Report each line of the data that includes the word "assets".

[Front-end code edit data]
_ _ _
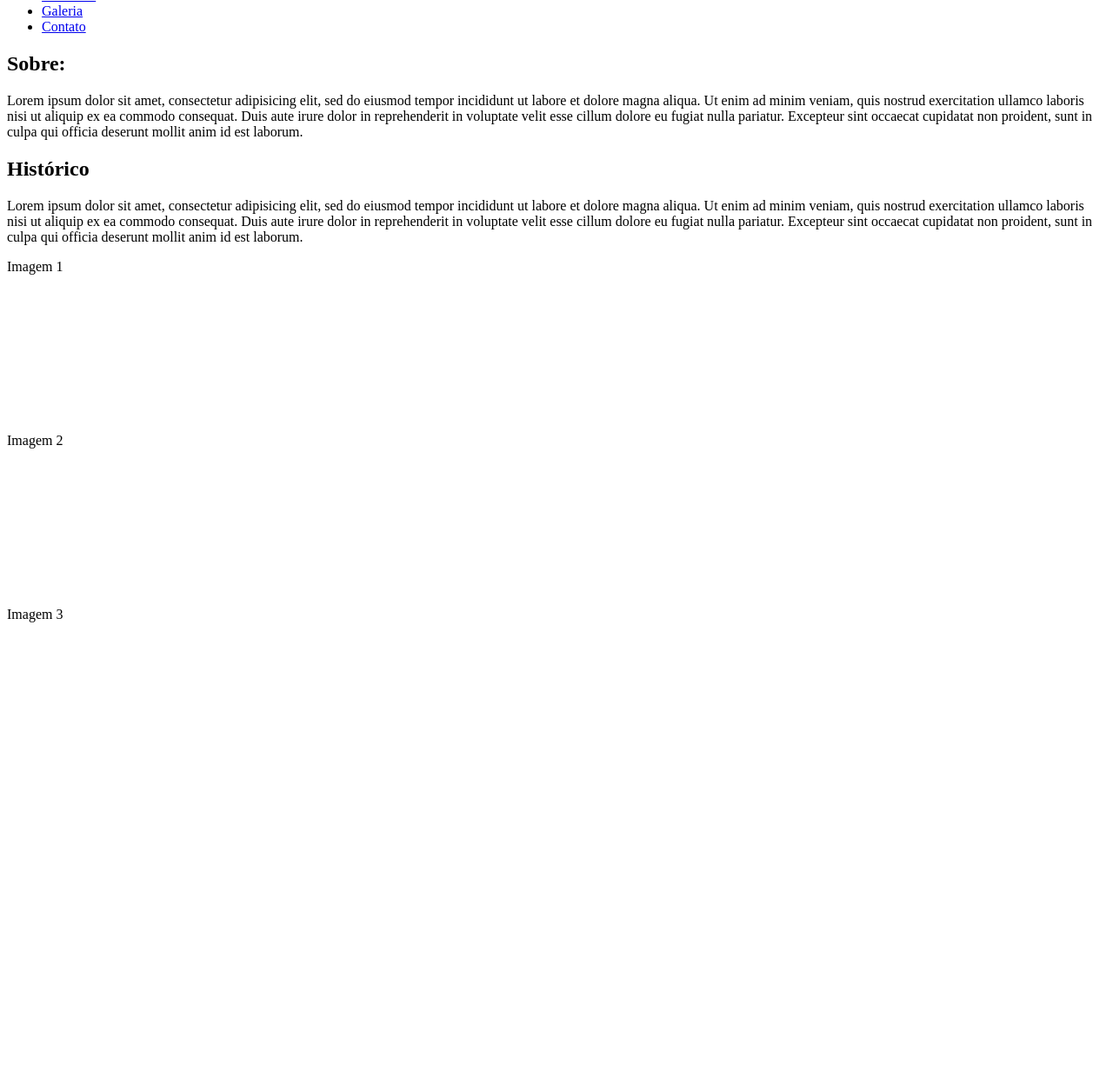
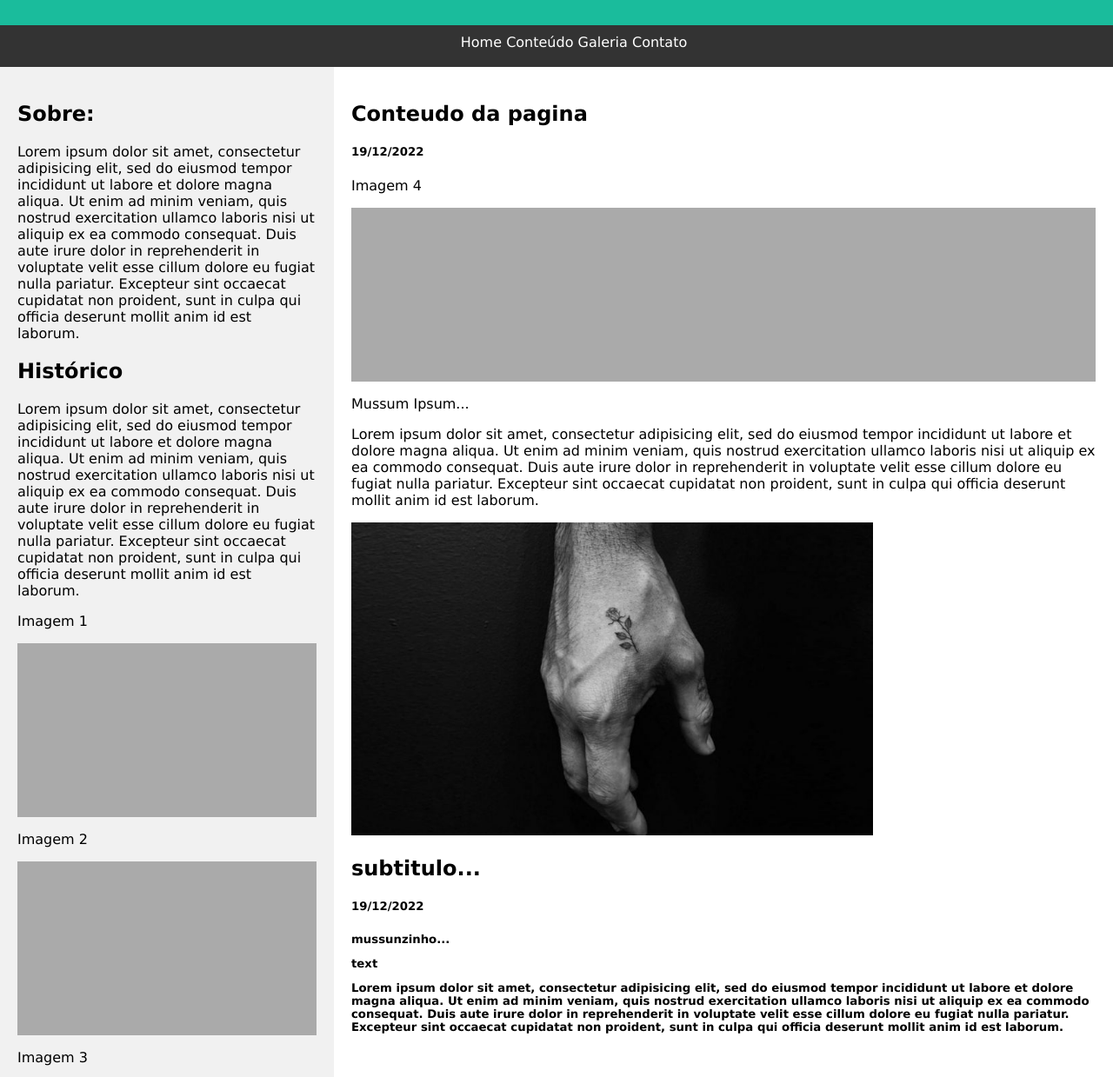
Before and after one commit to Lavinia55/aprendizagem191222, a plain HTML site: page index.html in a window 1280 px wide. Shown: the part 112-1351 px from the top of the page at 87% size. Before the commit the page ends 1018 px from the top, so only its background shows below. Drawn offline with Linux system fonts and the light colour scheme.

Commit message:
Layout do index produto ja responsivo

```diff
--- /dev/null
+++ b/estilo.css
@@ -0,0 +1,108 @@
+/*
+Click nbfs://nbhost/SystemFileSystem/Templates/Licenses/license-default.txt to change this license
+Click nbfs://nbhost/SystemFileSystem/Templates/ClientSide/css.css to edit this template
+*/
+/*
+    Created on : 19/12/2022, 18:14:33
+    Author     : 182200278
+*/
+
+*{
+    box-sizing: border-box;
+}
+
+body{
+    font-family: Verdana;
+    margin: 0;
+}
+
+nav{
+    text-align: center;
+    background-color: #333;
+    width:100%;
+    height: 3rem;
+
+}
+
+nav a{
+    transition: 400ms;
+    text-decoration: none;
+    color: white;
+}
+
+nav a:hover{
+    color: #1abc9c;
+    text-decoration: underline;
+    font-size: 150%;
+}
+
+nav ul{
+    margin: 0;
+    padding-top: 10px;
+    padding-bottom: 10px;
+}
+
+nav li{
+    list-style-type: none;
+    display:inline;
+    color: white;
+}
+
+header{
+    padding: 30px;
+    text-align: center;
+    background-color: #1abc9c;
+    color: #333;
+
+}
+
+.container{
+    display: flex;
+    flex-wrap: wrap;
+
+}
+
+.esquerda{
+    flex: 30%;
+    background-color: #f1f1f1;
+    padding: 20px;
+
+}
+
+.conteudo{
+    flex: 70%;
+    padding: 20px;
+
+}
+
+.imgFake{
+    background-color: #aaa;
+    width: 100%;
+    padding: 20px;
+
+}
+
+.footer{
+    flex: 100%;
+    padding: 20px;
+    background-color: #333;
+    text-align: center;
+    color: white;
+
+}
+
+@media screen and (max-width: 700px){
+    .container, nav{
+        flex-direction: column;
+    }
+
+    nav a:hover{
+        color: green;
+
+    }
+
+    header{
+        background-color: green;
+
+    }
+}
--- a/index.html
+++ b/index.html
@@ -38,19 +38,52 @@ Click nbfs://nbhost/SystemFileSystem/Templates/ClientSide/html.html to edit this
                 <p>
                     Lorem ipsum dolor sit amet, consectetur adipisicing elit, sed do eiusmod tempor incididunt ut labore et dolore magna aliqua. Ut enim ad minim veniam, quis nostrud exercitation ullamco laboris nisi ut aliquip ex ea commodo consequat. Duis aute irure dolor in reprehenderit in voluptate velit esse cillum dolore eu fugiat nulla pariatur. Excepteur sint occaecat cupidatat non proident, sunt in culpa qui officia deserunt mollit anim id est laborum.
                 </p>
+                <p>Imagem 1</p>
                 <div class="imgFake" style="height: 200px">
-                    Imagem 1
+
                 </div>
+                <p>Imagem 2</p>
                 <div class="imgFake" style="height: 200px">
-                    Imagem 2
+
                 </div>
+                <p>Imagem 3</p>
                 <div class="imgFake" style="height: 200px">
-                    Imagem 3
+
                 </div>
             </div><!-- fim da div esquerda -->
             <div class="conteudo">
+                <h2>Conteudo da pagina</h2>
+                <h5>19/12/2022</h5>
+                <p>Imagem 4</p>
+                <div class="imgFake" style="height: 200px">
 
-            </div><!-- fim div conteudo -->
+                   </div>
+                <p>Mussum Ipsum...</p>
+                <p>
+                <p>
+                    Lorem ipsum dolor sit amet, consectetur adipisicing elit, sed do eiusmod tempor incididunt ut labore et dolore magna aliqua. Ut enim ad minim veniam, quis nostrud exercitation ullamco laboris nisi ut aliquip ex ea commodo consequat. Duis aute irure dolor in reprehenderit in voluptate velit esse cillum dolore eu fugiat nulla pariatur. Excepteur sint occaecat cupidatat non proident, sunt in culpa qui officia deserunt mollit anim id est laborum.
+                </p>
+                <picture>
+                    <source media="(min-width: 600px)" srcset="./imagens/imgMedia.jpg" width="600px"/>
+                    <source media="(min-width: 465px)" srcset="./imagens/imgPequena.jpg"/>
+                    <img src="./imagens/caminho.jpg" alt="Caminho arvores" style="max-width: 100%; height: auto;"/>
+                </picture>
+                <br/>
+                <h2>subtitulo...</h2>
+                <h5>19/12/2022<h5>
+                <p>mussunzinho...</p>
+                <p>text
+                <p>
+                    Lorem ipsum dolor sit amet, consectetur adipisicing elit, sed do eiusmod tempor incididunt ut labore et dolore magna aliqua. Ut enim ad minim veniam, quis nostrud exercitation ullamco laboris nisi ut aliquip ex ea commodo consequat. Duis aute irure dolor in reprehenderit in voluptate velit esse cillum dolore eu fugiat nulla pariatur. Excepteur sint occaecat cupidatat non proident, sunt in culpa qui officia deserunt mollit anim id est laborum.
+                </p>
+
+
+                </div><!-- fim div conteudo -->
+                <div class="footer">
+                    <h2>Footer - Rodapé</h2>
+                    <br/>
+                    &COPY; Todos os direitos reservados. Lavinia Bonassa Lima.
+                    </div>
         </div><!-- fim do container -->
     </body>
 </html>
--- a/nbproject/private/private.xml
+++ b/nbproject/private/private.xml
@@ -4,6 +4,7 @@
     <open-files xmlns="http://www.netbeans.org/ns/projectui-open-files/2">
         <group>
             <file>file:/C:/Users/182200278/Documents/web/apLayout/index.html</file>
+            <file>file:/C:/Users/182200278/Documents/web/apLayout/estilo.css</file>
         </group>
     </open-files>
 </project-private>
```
_ _ _
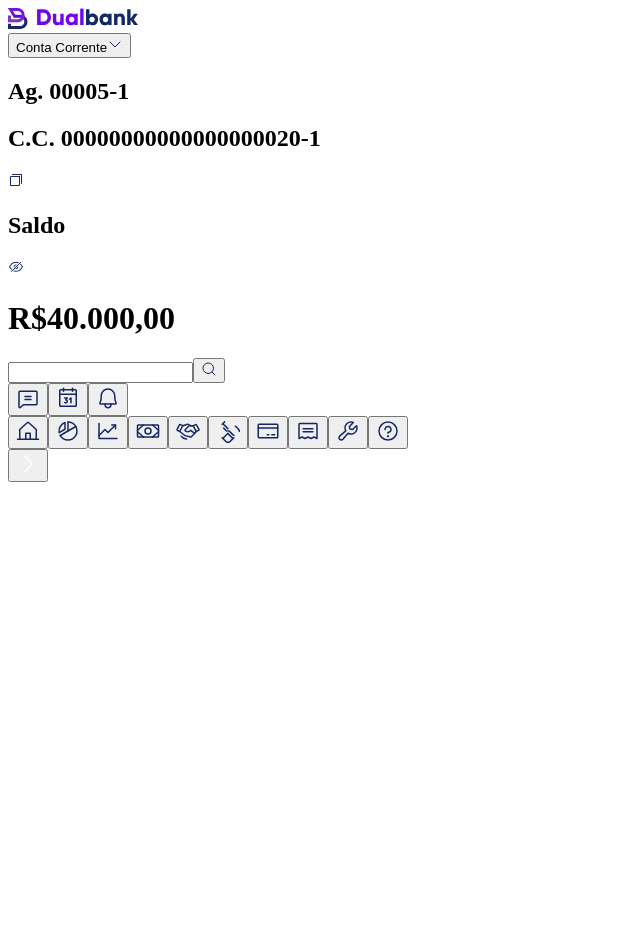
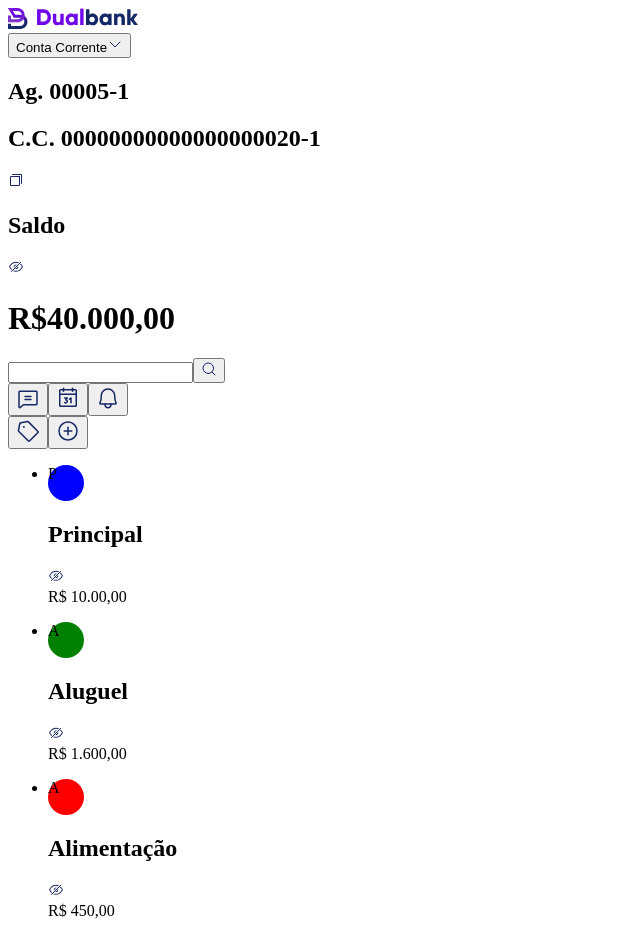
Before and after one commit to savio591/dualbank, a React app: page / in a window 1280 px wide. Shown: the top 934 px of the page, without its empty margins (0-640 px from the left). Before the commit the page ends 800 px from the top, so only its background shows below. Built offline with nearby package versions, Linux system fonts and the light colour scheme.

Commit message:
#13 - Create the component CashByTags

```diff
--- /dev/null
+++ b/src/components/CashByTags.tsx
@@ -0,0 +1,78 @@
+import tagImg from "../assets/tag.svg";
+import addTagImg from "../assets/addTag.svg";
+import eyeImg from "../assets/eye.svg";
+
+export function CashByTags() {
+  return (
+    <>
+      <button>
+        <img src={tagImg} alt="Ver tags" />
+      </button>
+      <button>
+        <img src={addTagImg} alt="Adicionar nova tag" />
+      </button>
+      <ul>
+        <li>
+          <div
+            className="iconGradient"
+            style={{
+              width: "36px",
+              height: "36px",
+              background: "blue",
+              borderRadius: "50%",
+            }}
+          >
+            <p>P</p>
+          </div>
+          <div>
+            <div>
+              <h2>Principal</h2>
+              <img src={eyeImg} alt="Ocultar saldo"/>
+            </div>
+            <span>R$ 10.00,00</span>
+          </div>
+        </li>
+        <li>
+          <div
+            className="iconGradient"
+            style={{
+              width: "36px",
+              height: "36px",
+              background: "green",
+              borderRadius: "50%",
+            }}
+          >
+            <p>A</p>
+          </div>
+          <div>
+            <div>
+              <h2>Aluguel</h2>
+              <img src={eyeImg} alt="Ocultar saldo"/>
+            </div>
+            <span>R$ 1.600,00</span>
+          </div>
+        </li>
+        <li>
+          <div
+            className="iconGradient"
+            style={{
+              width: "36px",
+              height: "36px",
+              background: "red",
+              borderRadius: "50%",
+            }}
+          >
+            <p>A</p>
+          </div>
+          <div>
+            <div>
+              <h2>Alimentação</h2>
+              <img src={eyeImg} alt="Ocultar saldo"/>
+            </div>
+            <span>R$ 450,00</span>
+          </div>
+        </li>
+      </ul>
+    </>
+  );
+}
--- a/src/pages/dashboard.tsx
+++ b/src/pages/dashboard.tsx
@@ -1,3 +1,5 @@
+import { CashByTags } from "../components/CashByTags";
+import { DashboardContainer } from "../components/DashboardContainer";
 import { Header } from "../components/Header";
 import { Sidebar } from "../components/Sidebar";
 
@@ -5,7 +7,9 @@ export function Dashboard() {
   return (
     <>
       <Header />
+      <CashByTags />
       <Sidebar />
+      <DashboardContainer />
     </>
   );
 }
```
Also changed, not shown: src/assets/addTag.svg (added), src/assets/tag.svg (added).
_ _ _
#### ANSWER BOX:
+import tagImg from "../assets/tag.svg";
+import addTagImg from "../assets/addTag.svg";
+import eyeImg from "../assets/eye.svg";
Also changed, not shown: src/assets/addTag.svg (added), src/assets/tag.svg (added).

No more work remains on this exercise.